Islamabad: The Pakistani Taliban has released its first annual report, claiming it killed hundreds of people in 2015, with analysts suggesting its "inflated" figures illustrate the jihadists' struggle to demonstrate their capability as security improves.
The report, written in Urdu, is a detailed list of attacks carried out on security forces, police and politicians in several Pakistani cities and the northwestern tribal areas between 3 January and 26 December.
Released on 29 December, it says that in 2015 the Pakistani Tehreek-e-Taliban (TTP) carried out 73 target killings, 12 ambush attacks, 10 raids, 19 IED (Improvised Explosive Device) blasts, five suicide attacks, 17 missile attacks and shot down two helicopters, and claims it killed some 686 people in 2015.
Claims by the TTP are often exaggerated. In the report, for example, it claims that it killed 247 people in an attack on Peshawar's Badaber airforce base in September. The official death toll was 29.
"This report mostly carries big claims, but there is no evidence to support these claims which are often inflated," said Pakistani analyst Rahimullah Yousafzai.
"They have realised that this kind of report is necessary to show people that they are still active and potent," Yousafzai told AFP.
Pakistan has been battling a homegrown Islamist insurgency for over a decade, with more than 27,000 civilians and security personnel dying in extremist attacks, according to the South Asia Terrorism Portal, a monitoring site.
But overall levels of extremist-linked violence dropped dramatically last year, with 2015 seeing the fewest deaths since 2007 - the year the Pakistani Taliban umbrella group was formed.
Analysts have credited the fall to military offensives against the Taliban in the tribal areas of North Waziristan and Khyber where they are headquartered, as well as operations in the country's largest city of Karachi.
Authorities have also taken steps to shut down insurgents' sources of funding and arrested thousands for inciting hatred under a National Action Plan to curb militancy.
Yousafzai suggested the TTP had issued the annual report because "people are saying that their campaign has weakened".
Amir Rana, the director of the independent Pakistan Institute of Peace Studies (PIPS), said despite the setbacks the TTP remained operational in Pakistan.

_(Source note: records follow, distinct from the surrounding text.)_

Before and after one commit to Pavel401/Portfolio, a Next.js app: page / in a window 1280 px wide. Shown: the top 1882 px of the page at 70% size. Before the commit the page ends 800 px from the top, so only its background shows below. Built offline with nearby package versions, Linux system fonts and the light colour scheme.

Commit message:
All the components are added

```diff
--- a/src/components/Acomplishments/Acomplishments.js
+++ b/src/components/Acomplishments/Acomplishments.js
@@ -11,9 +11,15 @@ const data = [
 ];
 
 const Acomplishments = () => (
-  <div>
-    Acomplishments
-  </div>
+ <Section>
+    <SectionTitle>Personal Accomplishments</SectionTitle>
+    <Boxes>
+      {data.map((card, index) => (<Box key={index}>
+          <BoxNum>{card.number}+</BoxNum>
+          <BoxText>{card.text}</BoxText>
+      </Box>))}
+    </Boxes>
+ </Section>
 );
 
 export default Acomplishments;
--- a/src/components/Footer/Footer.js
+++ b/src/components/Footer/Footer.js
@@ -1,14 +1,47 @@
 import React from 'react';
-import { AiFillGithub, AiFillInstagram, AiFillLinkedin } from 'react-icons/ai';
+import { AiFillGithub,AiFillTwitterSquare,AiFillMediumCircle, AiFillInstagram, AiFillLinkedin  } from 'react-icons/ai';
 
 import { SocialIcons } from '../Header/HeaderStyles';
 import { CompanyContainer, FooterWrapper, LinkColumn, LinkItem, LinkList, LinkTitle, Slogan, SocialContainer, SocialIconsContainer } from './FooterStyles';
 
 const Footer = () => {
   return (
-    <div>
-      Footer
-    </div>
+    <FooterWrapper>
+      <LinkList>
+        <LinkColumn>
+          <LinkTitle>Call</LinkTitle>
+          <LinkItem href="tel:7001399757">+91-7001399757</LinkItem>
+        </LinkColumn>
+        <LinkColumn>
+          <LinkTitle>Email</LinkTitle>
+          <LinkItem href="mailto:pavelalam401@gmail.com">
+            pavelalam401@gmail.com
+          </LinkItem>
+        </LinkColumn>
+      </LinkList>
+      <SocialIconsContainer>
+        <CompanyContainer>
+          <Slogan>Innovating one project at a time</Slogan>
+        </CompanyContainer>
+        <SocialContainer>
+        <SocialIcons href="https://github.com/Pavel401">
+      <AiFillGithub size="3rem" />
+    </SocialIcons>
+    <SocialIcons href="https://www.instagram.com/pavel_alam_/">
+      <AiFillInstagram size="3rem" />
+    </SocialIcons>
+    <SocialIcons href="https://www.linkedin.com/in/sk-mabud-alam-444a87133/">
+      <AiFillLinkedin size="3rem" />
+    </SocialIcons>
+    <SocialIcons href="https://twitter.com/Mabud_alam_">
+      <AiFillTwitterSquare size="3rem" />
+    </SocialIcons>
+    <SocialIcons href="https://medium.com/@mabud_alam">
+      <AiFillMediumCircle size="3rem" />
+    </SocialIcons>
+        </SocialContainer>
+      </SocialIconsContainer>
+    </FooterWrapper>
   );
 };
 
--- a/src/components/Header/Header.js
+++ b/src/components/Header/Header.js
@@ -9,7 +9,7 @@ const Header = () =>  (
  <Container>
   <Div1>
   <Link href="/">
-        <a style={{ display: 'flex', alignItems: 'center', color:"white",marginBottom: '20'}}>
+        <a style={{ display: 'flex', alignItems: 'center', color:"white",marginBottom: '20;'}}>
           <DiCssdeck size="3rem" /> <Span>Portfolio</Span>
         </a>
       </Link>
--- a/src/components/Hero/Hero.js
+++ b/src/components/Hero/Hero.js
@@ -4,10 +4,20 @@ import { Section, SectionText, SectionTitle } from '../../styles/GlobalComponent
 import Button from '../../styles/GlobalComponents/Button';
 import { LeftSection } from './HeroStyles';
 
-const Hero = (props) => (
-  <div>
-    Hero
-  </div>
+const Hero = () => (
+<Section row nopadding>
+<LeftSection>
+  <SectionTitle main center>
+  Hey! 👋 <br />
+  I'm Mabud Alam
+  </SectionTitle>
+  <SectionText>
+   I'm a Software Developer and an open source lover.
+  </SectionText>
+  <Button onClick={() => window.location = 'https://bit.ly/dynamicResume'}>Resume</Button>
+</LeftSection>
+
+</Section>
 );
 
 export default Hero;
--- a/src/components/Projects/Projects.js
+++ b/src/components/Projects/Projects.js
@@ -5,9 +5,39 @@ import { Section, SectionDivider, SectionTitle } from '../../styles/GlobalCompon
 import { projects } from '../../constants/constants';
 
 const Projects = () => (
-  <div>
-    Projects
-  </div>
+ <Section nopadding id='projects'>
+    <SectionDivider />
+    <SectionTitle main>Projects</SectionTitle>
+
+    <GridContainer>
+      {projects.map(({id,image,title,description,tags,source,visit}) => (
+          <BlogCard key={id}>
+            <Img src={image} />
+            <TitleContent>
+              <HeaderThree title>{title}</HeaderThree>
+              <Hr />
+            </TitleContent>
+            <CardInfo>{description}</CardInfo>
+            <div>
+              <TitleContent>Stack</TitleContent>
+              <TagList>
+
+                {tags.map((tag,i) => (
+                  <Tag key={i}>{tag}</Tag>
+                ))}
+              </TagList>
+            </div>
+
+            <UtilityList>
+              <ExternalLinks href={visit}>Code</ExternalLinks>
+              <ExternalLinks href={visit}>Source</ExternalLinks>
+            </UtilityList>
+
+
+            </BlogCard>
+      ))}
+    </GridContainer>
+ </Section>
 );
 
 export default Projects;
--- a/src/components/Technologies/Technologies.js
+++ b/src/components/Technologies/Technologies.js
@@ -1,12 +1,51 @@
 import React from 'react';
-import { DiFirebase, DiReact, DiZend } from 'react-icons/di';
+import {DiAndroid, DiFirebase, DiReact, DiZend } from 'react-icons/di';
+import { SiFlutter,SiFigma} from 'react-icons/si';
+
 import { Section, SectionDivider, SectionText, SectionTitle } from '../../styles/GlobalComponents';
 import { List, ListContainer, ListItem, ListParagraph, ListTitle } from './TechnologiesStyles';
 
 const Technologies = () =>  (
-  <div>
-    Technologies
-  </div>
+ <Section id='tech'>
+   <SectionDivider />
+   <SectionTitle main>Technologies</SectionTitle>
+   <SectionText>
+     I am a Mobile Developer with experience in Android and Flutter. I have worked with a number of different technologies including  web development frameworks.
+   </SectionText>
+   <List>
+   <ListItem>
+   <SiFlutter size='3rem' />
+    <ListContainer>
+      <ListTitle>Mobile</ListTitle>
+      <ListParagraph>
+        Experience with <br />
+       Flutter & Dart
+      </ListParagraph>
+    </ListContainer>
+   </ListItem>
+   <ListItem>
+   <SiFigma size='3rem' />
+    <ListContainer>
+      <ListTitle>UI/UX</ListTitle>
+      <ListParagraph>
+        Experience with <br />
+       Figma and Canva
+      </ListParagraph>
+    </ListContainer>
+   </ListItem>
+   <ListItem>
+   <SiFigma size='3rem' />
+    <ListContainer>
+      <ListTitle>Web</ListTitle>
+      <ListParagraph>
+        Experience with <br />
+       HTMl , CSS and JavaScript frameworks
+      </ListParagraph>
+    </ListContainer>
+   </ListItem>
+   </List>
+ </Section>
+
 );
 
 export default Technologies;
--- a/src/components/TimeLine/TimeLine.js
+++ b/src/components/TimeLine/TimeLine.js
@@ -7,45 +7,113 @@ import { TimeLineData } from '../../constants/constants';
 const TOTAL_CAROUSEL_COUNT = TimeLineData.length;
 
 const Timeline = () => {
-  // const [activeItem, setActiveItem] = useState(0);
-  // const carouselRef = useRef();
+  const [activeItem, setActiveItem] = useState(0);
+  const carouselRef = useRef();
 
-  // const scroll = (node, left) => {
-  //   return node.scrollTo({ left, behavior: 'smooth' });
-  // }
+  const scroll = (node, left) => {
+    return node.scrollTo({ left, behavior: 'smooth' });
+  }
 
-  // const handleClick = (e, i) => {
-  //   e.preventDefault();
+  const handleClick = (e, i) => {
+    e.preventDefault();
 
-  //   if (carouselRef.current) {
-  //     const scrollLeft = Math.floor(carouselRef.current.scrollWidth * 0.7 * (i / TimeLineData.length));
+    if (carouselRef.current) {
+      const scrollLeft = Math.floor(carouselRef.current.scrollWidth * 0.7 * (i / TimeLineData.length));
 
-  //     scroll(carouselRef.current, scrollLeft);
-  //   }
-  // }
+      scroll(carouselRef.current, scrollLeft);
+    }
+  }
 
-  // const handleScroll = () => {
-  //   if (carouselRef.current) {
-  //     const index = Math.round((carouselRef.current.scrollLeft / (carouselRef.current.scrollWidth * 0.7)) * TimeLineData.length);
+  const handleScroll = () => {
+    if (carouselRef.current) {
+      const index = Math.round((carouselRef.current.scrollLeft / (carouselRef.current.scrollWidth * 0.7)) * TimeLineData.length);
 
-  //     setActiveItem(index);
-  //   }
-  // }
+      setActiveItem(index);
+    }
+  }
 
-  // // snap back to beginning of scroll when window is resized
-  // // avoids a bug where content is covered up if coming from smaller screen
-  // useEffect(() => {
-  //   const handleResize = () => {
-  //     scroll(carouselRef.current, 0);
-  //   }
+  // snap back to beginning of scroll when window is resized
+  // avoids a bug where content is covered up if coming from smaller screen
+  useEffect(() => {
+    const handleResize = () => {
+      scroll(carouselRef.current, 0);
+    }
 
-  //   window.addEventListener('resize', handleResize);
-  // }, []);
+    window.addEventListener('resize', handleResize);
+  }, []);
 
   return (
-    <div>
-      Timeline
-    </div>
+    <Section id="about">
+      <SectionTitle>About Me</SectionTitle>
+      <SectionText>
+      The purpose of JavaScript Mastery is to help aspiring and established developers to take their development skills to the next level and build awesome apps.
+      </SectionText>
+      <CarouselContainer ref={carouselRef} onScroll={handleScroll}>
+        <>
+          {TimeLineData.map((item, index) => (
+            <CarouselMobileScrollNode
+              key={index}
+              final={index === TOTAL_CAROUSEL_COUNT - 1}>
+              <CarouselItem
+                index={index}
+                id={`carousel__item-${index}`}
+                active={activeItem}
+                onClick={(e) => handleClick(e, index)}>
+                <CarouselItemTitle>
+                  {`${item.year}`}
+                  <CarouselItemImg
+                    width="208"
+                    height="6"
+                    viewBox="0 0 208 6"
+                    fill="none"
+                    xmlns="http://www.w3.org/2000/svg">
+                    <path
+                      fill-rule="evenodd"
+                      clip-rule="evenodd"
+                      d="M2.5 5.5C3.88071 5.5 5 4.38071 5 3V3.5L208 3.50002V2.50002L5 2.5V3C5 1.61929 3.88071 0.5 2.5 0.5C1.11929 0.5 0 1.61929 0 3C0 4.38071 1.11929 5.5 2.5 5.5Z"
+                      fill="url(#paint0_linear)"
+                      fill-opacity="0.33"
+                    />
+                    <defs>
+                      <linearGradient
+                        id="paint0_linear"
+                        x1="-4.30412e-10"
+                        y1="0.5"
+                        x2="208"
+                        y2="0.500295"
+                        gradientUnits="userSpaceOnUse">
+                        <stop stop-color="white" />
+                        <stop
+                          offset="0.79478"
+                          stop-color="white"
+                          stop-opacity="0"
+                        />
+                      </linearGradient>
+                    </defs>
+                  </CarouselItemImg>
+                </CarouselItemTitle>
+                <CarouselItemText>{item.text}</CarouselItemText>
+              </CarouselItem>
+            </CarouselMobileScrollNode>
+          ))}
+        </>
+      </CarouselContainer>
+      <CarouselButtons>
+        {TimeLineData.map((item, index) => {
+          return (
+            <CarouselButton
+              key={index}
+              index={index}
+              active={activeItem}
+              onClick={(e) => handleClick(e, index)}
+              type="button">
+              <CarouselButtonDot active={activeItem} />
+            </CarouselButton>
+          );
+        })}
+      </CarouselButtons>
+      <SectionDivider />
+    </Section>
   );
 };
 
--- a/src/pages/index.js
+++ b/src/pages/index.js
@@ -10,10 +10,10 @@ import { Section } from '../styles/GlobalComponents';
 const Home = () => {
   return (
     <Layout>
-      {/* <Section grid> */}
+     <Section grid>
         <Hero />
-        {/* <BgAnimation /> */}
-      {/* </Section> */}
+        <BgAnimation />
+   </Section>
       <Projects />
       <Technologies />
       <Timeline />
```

"Its real operational strengths are its affiliates and support networks, which still exist inside Pakistan and...will take time to break," Rana said.